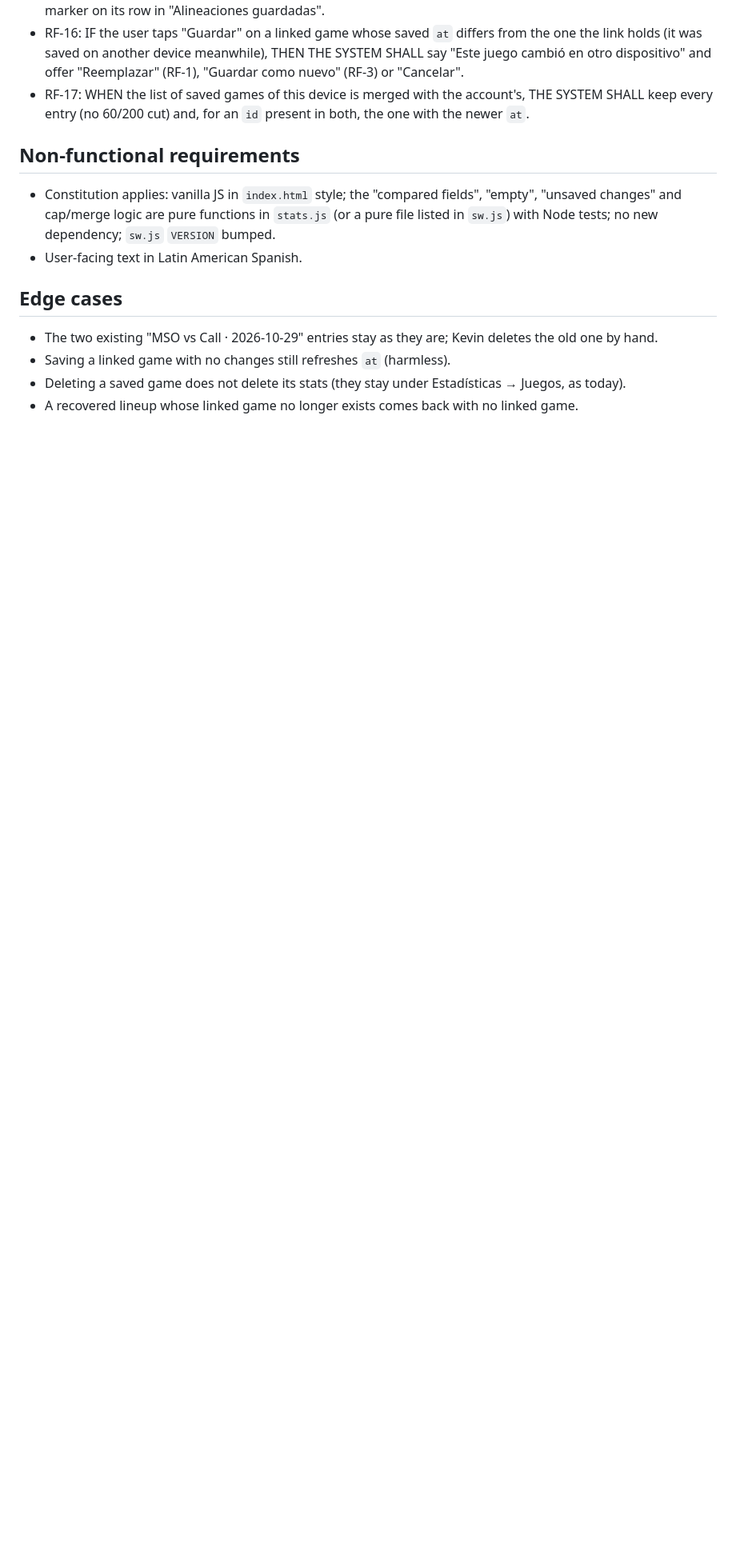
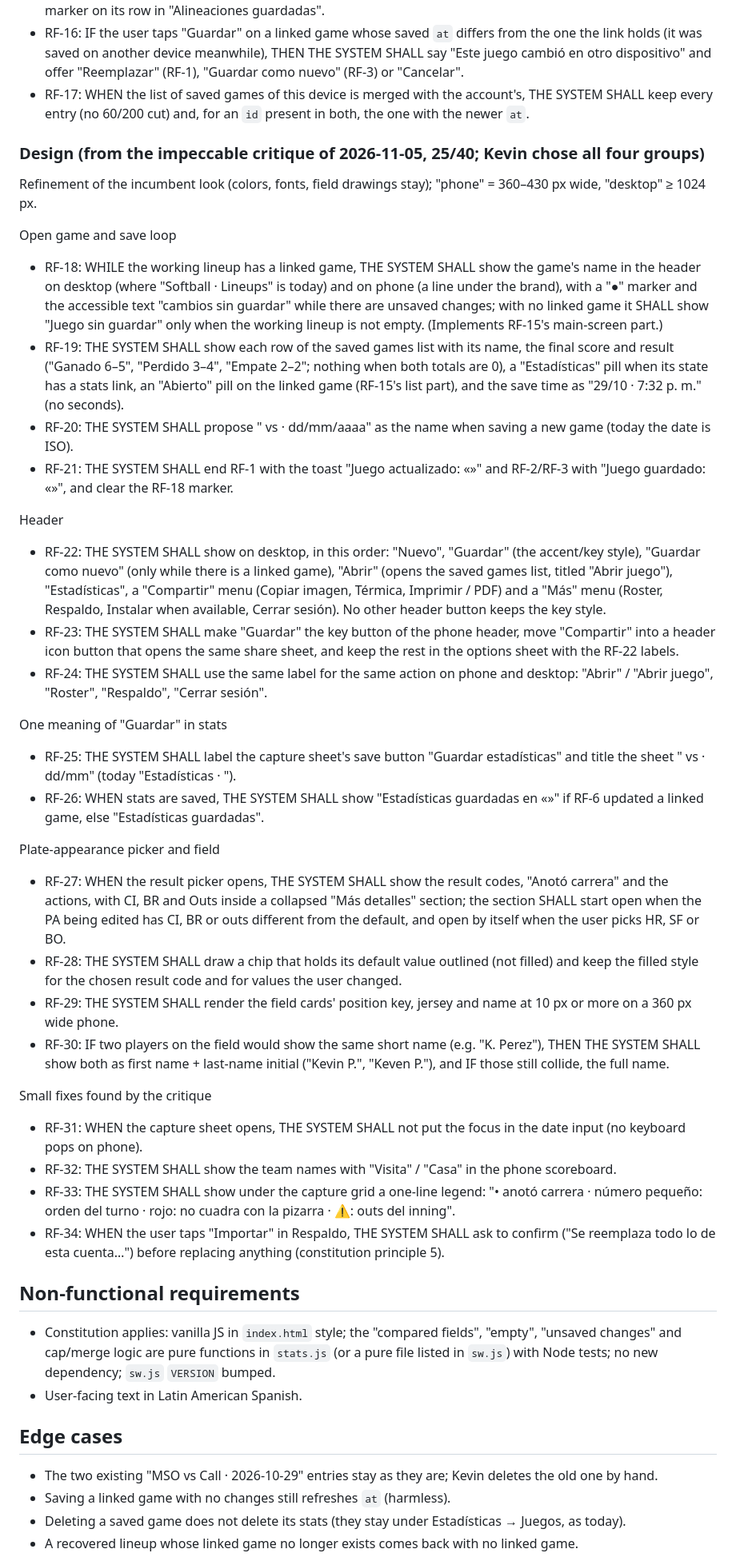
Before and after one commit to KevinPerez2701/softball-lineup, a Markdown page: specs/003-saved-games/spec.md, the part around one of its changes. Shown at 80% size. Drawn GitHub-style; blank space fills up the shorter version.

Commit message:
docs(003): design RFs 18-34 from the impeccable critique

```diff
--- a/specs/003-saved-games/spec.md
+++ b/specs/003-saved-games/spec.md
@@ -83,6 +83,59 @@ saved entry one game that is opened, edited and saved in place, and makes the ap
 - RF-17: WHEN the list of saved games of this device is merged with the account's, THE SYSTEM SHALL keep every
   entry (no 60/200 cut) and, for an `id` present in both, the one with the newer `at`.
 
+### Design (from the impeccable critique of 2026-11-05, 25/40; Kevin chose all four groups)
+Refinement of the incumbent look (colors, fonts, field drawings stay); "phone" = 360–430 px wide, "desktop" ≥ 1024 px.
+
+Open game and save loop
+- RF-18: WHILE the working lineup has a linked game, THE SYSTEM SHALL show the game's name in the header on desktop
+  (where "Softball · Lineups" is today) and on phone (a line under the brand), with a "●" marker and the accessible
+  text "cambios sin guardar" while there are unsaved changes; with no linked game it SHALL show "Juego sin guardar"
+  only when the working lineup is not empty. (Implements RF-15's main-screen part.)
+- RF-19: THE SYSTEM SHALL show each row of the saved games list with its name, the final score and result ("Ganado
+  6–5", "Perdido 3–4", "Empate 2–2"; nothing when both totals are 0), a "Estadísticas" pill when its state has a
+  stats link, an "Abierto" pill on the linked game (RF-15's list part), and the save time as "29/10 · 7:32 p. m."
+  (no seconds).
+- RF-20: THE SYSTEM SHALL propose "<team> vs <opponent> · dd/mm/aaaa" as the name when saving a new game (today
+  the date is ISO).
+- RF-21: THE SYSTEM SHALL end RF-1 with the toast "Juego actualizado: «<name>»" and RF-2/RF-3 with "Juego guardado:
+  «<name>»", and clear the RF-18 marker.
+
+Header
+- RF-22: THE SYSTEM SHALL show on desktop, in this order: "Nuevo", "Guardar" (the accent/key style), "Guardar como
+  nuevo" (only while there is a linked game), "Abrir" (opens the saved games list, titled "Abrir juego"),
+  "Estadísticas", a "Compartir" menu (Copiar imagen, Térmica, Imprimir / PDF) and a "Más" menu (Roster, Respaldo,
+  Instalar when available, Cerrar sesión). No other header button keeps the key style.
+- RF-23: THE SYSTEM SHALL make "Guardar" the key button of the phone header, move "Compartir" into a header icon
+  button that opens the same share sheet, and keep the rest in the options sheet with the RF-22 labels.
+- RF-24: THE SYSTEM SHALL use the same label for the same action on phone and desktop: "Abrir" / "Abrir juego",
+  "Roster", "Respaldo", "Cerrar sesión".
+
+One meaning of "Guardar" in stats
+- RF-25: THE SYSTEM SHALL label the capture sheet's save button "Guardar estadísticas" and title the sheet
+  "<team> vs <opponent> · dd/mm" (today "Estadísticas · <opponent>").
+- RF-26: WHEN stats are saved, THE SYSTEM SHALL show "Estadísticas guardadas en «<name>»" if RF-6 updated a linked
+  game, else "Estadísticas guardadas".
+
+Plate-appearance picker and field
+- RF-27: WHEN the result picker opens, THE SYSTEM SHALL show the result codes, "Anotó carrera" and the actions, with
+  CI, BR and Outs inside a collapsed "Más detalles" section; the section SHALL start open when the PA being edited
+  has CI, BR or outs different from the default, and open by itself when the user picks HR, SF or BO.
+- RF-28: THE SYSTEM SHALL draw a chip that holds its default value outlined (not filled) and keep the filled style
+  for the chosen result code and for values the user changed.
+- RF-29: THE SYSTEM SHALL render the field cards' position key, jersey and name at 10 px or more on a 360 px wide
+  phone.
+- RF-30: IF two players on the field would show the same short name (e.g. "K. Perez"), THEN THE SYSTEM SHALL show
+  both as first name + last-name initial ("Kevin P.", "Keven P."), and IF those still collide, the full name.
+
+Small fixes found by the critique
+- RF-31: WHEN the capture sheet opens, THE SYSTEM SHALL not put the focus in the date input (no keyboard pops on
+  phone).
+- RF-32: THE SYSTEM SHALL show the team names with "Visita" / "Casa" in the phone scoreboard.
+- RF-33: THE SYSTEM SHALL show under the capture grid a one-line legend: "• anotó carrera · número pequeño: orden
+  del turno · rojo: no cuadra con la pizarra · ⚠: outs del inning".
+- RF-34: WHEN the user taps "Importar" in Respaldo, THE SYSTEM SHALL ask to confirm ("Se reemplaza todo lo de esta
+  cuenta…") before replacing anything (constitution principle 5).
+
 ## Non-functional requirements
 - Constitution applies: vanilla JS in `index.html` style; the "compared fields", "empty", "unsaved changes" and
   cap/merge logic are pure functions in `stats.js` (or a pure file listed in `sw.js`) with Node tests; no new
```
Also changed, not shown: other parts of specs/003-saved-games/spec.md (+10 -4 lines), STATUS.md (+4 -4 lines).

━━━━━━

- What to work on: Each line in the material with "opens" in it must be reported.

- Solved problem:
+  nuevo" (only while there is a linked game), "Abrir" (opens the saved games list, titled "Abrir juego"),
+  button that opens the same share sheet, and keep the rest in the options sheet with the RF-22 labels.
+- RF-27: WHEN the result picker opens, THE SYSTEM SHALL show the result codes, "Anotó carrera" and the actions, with
+- RF-31: WHEN the capture sheet opens, THE SYSTEM SHALL not put the focus in the date input (no keyboard pops on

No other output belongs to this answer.